Introducing EcoHealth Ontario: Environment, Public Health and Resilience to Climate Change
April 1, 2015 – As people who care about both the forests and the trees, Forests Ontario members have an intuitive grasp on the link between vibrant ecosystems and well-being. Unfortunately, these links are not well-connected in many current programs and policies, which tend to separate public health from ecosystems and the environment. This separation works to the detriment of both ecosystems and the health of current and future generations.
How can we ‘prove’ that resilient ecosystems are integral to our health and the sustainability of our communities? When will investments in resilient ecosystems (green spaces, tree planting, biodiversity and so on) be recognized as preventive public health measures taken at multiple scales and by a variety of partners? How can we combat nature deficit disorder and raise a generation of children with everyday experience of the beauty, change and value of Ontario ecosystems? Ecohealth Ontario (ecohealth-ontario.ca) is a new collaborative of professionals from the fields of public health, medicine, education, planning and the environment who are seeking answers to these kind of questions.

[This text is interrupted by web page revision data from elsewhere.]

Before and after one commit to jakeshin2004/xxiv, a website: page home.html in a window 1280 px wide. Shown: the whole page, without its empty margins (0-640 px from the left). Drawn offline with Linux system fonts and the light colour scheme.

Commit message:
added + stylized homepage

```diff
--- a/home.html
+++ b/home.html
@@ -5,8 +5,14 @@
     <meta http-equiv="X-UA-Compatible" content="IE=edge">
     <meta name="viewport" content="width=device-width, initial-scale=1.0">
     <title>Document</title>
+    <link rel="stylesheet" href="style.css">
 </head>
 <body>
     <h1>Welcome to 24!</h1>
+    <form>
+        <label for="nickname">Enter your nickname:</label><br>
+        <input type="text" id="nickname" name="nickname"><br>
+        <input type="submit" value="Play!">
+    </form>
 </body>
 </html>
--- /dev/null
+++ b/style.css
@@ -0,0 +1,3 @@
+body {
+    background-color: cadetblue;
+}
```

Ecohealth’s objectives are to:
• Determine research needs and identify knowledge gaps
• Undertake or compile evidence-based research about the interactions among natural systems and human health and well-being
• Develop a shared set of values among public health, medical, education, planning and environmental sectors and professionals
• Develop new collaborative relationships across the public health, medical, education, planning and environmental sectors
• Share information and perspectives to enhance systems thinking and improve health outcomes
• Develop shared communication, education and outreach messaging for use by collaborative partners
• Encourage policy and program changes that help advance the protection, restoration and enhancement of ecosystem services for the health and well-being of our communities.
Climate change is a critical driver for this work. More frequent and extreme weather is already occurring in Ontario, throughout Canada and around the world. The late Anthony McMichael noted that greenhouse gas emission reduction is, in fact, “zero-level public health”. By this he meant that it underpins, and indeed provides the foundation for, our investments in primary (preventive), secondary (disease management) and tertiary (sick care/rehabilitation) health systems.
In public health, climate change is already raising concerns about the impacts of heat waves, flooding, new diseases and air pollution on all Ontarians, particularly vulnerable populations (for example, the elderly, children, the immunocompromised and First Nations populations).
EcoHealth Ontario’s goal is to develop new collaborations among the human health, social and environmental sectors and build a common agenda to foster improved health and well-being outcomes for Ontarians through the provision of better ecosystem quality, increased green space and enhanced access to nature.
Our work has only just begun. We are building on a wide range of recent initiatives (not all of which can be included here), including Forest Ontario’s report ‘A Healthy Dose of Green: A Prescription for a Healthy Population’, various Conservation Authorities’ programs, research on green spaces and public health by Toronto Public Health, and on climate change and health by the Middlesex-London Health Public Health Unit, as well as the David Suzuki Foundation’s 30×30 nature challenge and recent literature review on the impact of the natural environment on heat and air pollution in urban communities. The Ontario node of the Canadian Community of Practice in Ecosystem Approaches to Health and the International Association for Ecology and Health have been involved in awareness raising and capacity development projects focused on the link between ecosystems, health and society for many years. There is a wealth of interest and talent in the province that Ecohealth Ontario is hoping to harness in order to reconnect public health with the environment in the programs and policies that shape our province.
We invite you to join us at one of our upcoming events and to sign up on our website to receive our newsletter. We welcome your engagement and suggestions for ways that we can shift the dialogue around public health in Ontario to focus not only only illness and the social determinants of health (poverty, education, housing, etc.) but also on wellness and the ecological determinants of health (clean air, water, land, etc.).
The time has come for action to tackle the critical questions of our generation related to the environment as a determinant of public health, as we live, work and play under the shadow of a changing climate. There is a critical role to be played by Forests Ontario in reframing the dialogue around what actions constitute legitimate and long-term investments in public health and well-being in the province.
About the Author
Dr. Karen Morrison is a member of the Ecohealth Ontario Steering Committee. She is currently an Adjunct Professor at York University, a co-principal investigator for the Canadian Community of Practice in Ecosystem Approaches to Health and VP of the International Association for Ecology and Health.
About Ecohealth and Forests Ontario
Forests Ontario’s ‘A Healthy Dose of Green’ white paper was instrumental in bringing together key players who aligned to form Ecohealth Ontario. Our efforts to connect forests with human well-being shaped the direction of this collaboration, allowing for ongoing work into the links between environment and public health.
Photo Credit: Conservation Ontairo